(2016, Directed by Mariusz Trelinski; conducted by Simon Rattle)
The Varnished Culture had previously set out a prescription for the correct staging of Wagner’s greatest one-off, Tristan und Isolde. Now we had the chance to see if the Met would rise to our vision, in opening its 50th season at the Lincoln Centre.
It didn’t, but there were still good things in it. The orchestra under Simon Rattle was superb. Each of the three sublime Acts carry various challenges, including the liaisons with the singers, and all were handled impeccably, to this ear at any rate.
Met favourite Nina Stemme was Isolde; Stuart Skelton (Siegmund in the 2013 Melbourne Ring) was Tristan. She was tremendous – crisp and clean of voice and true to the emotional weight of the role, which she conveyed with subtlety rather than the more common histrionics. He, on the other hand, has work to do. Not the least of these is to get a little lighter on his feet – as he wobbled and blundered about the stage, he suggested less a man whose mind is a whirl with passion than an overstuffed cabbage looking for a pork pie and a lie-down (pardon the mixed metaphors). His voice is excellent; his acting indifferent.

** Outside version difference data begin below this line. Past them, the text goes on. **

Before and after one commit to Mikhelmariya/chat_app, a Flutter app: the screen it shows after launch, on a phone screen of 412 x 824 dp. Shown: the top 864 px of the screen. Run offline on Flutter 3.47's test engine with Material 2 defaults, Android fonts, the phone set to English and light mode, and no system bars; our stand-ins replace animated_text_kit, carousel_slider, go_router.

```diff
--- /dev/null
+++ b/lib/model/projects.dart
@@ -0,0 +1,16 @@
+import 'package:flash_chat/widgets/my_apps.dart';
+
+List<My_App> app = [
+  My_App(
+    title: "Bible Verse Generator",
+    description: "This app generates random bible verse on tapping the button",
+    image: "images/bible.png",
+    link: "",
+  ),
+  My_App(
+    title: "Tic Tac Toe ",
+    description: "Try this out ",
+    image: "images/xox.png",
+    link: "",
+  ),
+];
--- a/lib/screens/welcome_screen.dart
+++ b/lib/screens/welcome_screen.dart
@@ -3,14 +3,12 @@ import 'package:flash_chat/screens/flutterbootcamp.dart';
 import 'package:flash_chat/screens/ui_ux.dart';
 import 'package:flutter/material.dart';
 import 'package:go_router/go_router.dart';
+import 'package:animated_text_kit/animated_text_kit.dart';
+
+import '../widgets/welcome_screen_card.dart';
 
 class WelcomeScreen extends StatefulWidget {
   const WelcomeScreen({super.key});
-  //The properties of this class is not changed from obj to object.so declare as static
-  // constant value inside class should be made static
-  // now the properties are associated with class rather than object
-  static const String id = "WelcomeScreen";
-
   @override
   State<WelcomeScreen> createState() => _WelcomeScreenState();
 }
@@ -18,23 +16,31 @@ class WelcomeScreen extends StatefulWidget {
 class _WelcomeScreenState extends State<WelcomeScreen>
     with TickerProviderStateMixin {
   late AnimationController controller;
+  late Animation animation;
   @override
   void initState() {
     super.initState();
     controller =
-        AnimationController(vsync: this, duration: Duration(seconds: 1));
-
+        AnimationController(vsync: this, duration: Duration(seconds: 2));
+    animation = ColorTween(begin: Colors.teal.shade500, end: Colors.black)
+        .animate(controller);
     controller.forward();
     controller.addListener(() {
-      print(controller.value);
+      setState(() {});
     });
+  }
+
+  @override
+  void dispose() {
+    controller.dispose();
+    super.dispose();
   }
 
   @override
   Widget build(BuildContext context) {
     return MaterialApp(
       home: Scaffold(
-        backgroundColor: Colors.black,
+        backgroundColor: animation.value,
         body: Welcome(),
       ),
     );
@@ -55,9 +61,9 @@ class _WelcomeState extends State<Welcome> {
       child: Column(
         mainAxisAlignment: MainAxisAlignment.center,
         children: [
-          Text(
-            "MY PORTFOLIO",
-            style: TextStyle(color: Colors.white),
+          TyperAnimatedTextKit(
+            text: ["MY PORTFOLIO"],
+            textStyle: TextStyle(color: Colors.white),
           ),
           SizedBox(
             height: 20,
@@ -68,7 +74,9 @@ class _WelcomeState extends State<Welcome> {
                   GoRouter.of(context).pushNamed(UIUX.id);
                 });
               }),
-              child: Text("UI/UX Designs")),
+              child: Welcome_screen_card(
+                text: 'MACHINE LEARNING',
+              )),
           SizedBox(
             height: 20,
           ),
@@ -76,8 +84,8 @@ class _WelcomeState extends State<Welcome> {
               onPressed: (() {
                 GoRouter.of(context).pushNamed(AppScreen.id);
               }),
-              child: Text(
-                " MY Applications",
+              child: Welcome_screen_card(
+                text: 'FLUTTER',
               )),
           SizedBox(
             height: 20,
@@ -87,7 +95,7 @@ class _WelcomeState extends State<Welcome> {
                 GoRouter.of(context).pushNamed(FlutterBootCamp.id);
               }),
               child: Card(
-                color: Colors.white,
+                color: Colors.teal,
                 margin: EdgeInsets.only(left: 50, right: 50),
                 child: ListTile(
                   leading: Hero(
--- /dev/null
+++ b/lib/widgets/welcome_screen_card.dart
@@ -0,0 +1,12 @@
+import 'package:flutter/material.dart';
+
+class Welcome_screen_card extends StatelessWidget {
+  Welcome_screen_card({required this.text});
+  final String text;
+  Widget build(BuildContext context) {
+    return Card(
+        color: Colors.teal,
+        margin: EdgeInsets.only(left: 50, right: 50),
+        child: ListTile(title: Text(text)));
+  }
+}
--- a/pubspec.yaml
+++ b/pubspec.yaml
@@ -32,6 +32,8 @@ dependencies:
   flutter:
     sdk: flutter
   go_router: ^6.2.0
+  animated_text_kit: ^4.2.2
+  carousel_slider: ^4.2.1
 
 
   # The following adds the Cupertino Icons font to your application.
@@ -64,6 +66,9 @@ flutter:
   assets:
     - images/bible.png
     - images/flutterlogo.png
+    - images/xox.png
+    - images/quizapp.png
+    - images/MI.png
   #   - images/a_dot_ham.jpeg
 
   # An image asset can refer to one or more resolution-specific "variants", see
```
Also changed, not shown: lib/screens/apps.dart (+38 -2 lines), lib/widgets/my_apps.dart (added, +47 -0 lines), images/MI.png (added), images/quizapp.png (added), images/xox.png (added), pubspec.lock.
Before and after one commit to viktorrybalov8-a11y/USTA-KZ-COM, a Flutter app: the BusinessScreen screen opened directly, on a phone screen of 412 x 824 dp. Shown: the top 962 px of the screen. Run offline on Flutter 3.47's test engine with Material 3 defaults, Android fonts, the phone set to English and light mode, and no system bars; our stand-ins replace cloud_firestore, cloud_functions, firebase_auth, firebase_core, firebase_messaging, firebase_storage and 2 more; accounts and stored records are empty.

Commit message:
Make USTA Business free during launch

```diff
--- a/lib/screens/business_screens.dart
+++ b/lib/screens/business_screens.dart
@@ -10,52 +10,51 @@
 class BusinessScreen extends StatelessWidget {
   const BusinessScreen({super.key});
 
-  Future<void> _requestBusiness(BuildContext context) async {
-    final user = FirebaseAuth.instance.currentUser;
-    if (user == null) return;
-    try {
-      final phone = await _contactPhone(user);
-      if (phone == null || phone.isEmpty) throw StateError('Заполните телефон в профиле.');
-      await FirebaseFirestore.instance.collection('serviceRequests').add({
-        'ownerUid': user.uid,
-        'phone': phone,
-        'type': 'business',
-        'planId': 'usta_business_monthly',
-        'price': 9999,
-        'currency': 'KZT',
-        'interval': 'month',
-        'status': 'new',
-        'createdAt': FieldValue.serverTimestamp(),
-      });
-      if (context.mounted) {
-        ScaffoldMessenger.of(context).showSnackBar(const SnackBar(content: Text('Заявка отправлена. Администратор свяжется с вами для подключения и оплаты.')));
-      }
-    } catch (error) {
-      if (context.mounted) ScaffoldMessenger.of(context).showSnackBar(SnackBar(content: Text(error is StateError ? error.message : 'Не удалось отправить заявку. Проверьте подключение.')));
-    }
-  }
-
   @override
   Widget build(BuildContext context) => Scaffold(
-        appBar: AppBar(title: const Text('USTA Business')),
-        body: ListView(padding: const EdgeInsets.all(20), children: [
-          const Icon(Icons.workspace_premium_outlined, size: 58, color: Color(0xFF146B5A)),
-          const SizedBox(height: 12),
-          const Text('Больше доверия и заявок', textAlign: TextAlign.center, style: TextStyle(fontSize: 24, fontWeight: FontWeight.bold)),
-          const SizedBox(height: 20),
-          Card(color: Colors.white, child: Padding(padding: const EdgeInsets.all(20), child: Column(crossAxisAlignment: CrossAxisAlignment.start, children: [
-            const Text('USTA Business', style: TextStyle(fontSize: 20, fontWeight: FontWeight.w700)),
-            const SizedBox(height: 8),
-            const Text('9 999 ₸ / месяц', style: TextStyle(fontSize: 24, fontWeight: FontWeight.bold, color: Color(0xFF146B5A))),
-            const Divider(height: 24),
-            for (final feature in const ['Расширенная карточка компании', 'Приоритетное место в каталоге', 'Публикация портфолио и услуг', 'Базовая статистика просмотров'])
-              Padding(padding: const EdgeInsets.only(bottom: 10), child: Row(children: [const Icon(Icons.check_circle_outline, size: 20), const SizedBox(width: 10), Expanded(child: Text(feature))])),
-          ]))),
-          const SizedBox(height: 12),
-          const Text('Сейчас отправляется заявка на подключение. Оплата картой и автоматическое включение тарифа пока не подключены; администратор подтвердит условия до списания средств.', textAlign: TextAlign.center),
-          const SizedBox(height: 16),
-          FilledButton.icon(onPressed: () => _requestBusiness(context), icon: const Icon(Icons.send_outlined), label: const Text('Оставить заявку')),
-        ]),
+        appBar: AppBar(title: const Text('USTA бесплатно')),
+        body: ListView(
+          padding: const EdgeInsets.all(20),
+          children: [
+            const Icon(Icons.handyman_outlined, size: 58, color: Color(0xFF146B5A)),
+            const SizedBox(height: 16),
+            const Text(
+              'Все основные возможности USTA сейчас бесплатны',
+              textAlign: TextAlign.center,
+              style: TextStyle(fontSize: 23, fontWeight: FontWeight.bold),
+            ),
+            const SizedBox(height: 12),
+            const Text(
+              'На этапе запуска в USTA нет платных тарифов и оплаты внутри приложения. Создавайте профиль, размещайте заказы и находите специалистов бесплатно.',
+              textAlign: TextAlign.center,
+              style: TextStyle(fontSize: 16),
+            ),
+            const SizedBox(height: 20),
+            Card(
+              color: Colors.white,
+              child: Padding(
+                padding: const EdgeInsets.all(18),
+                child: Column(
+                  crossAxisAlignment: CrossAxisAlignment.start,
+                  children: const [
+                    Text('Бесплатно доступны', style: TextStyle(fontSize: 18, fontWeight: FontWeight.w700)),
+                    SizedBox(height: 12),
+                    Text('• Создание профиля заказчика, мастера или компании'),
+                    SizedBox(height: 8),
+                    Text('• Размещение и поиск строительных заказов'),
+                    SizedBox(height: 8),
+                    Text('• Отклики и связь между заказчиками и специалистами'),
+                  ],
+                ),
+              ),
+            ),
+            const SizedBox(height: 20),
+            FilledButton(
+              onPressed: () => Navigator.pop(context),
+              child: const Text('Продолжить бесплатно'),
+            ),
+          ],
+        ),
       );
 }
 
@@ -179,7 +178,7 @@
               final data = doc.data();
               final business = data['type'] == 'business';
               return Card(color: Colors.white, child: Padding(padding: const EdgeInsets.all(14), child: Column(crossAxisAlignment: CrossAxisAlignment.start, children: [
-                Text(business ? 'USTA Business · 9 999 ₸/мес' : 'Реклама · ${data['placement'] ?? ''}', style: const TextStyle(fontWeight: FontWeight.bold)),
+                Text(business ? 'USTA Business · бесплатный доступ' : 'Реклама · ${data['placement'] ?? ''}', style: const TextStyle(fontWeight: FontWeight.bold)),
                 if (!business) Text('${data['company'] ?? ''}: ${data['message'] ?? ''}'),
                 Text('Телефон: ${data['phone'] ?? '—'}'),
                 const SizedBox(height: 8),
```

But he will grow into the role. Ekaterina Gubanova as Brangäne was the stand-out – her voice was rich, particularly the second act’s offstage warning, which the filmed visuals actually enhanced, for once – and her rendering of this particularly problematic character was moving and error-free.
The screened visuals owed a lot to Lars van Trier but did not totally distract from the real focus, which is Wagner’s artistic elevation of the carnal to the divine. The roily sea was spot on; the World War II (and post-war) touches (a torpedo boat straight from a script by Joe Gilles; radar, CCTV, the armaments cellar, Isolde’s garden replaced by the bridge of the Starship Enterprise. etc.) jarred substantially, along with some very dodgy militaria: King Mark (René Pape) is dressed as Tom Cruise in A Few Good Men; Tristan gets about in tent-sized air force blue, the colour of which is the only thing navy about it; Kurwenal (a very good Evgeny Nikitin) and company are decked out as mercenaries and many of the others leather-up like the Gestapo, or members of the Resistance (though better-fed). The red illuminated signals fitted an airstrip better than a warship. I tried not to let all this bother me (at least there were no sado-shorts) but greater ‘distractions’ were to come.
King Marke (I kept thinking of Alan Hale in Gilligan’s Island) looked as confused as I was in the latter half. Why does Tristan keep fooling about with the pistol, shooting himself by accident after continually threatening to do so deliberately? Who is fighting whom in the last Act? Why is Marke (a putative father-figure, obviously) interested in Isolde at all? Why did the director think that we needed a silent boy-version of Tristan to creep across the stage and start interfering with the corpse? For heaven’s sake, why? To remind us our hero was an orphan? Why introduce cheap Freudian tropes into an already rich mix – perhaps the director saw Claus Guth’s Rigoletto? And why is Tristan’s dead body (on a hospital gurney) whisked away and replaced with a bunch of limp, gas-station flowers? But wait, there’s more:
Tristan and Isolde is Wagner’s most mystical, ethereal work, and the doomed couple represent romanticism at its zenith. Their deaths are meant to be transfigurative. So the spectacle of Isolde, slashing her wrist and bleeding-out, undermined, for me, the Liebestod to a degree, i.e. by a little under 100%. I expected to see, as the programme notes described, Isolde expiring “in a rapture of ecstatic love,” but I’d obviously missed any trigger warnings of textual vandalism.